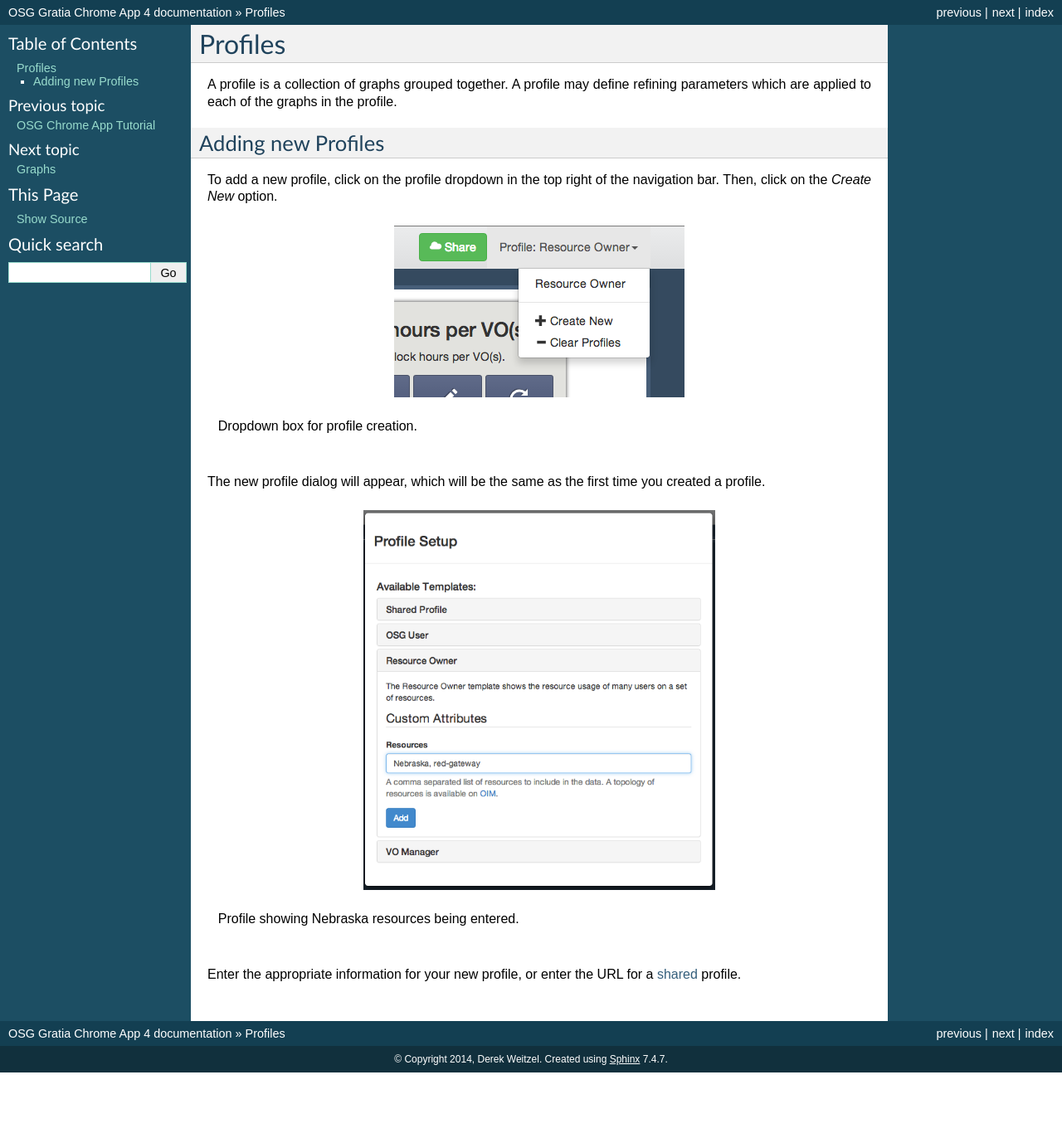
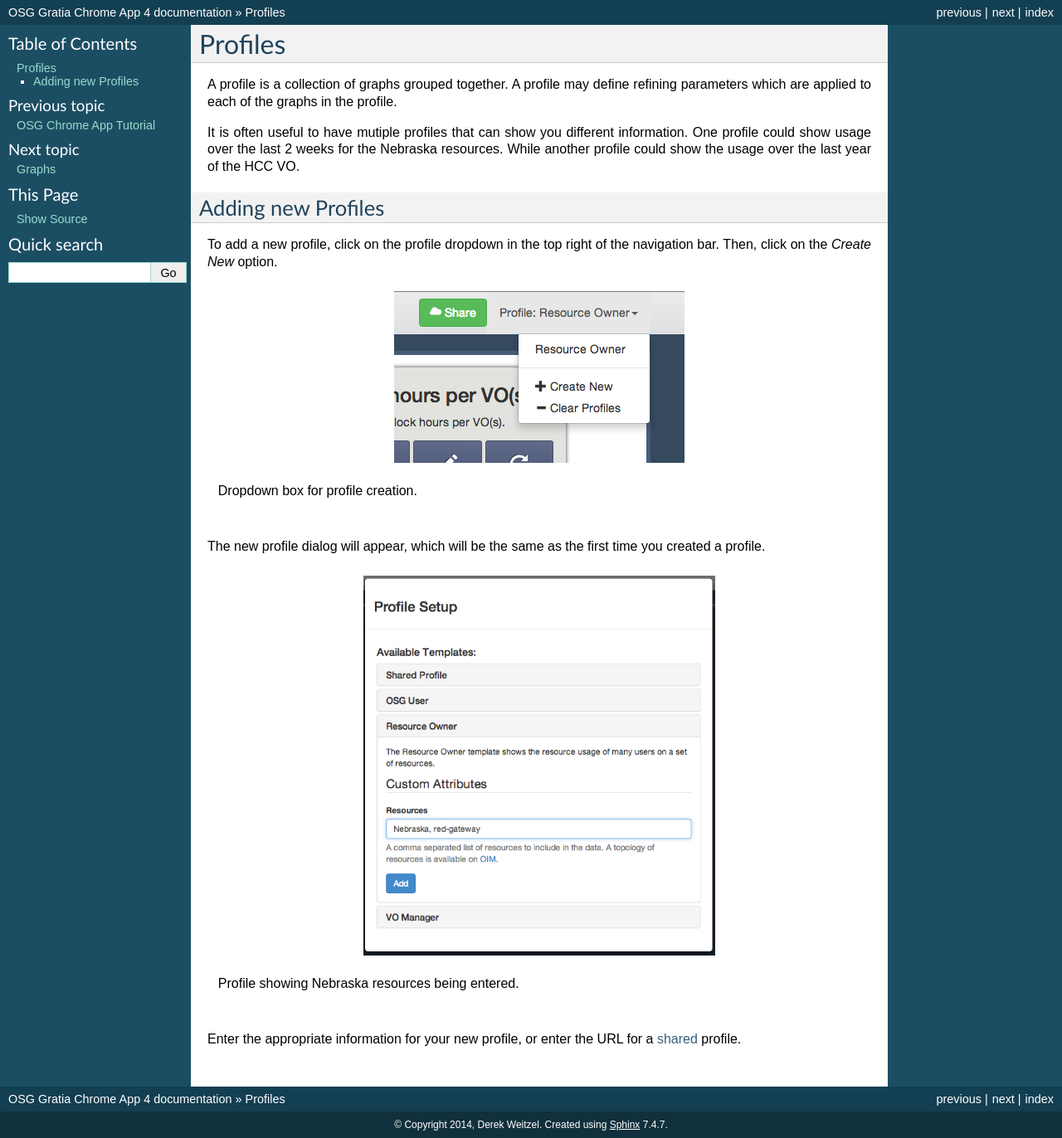
Before and after one commit to djw8605/OSG-Usage-Chrome-App, a Sphinx documentation site: the page built from docs/source/profiles.rst, in a window 1280 px wide. Shown: the whole page at 83% size. Built offline with Sphinx 7.4.7, drawn with Linux system fonts in a browser that asks for light colours; before the commit the page ends 1293 px from its top, so only the background shows below that.

Commit message:
Adding description of why to use profiles

```diff
--- a/docs/source/profiles.rst
+++ b/docs/source/profiles.rst
@@ -3,6 +3,8 @@
 ========
 
 A profile is a collection of graphs grouped together.  A profile may define refining parameters which are applied to each of the graphs in the profile.
+
+It is often useful to have mutiple profiles that can show you different information.  One profile could show usage over the last 2 weeks for the Nebraska resources.  While another profile could show the usage over the last year of the HCC VO.
 
 .. _addingprofiles:
 
```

## WHAT THE TASK ASKS
What is needed is an exact copy of all the records, minus any pictures.

## RESPONSE TO THE EXERCISE
Before and after one commit to djw8605/OSG-Usage-Chrome-App, a Sphinx documentation site: the page built from docs/source/profiles.rst, in a window 1280 px wide. Shown: the whole page at 83% size. Built offline with Sphinx 7.4.7, drawn with Linux system fonts in a browser that asks for light colours; before the commit the page ends 1293 px from its top, so only the background shows below that.

Commit message:
Adding description of why to use profiles

```diff
--- a/docs/source/profiles.rst
+++ b/docs/source/profiles.rst
@@ -3,6 +3,8 @@
 ========
 
 A profile is a collection of graphs grouped together.  A profile may define refining parameters which are applied to each of the graphs in the profile.
+
+It is often useful to have mutiple profiles that can show you different information.  One profile could show usage over the last 2 weeks for the Nebraska resources.  While another profile could show the usage over the last year of the HCC VO.
 
 .. _addingprofiles:
 
```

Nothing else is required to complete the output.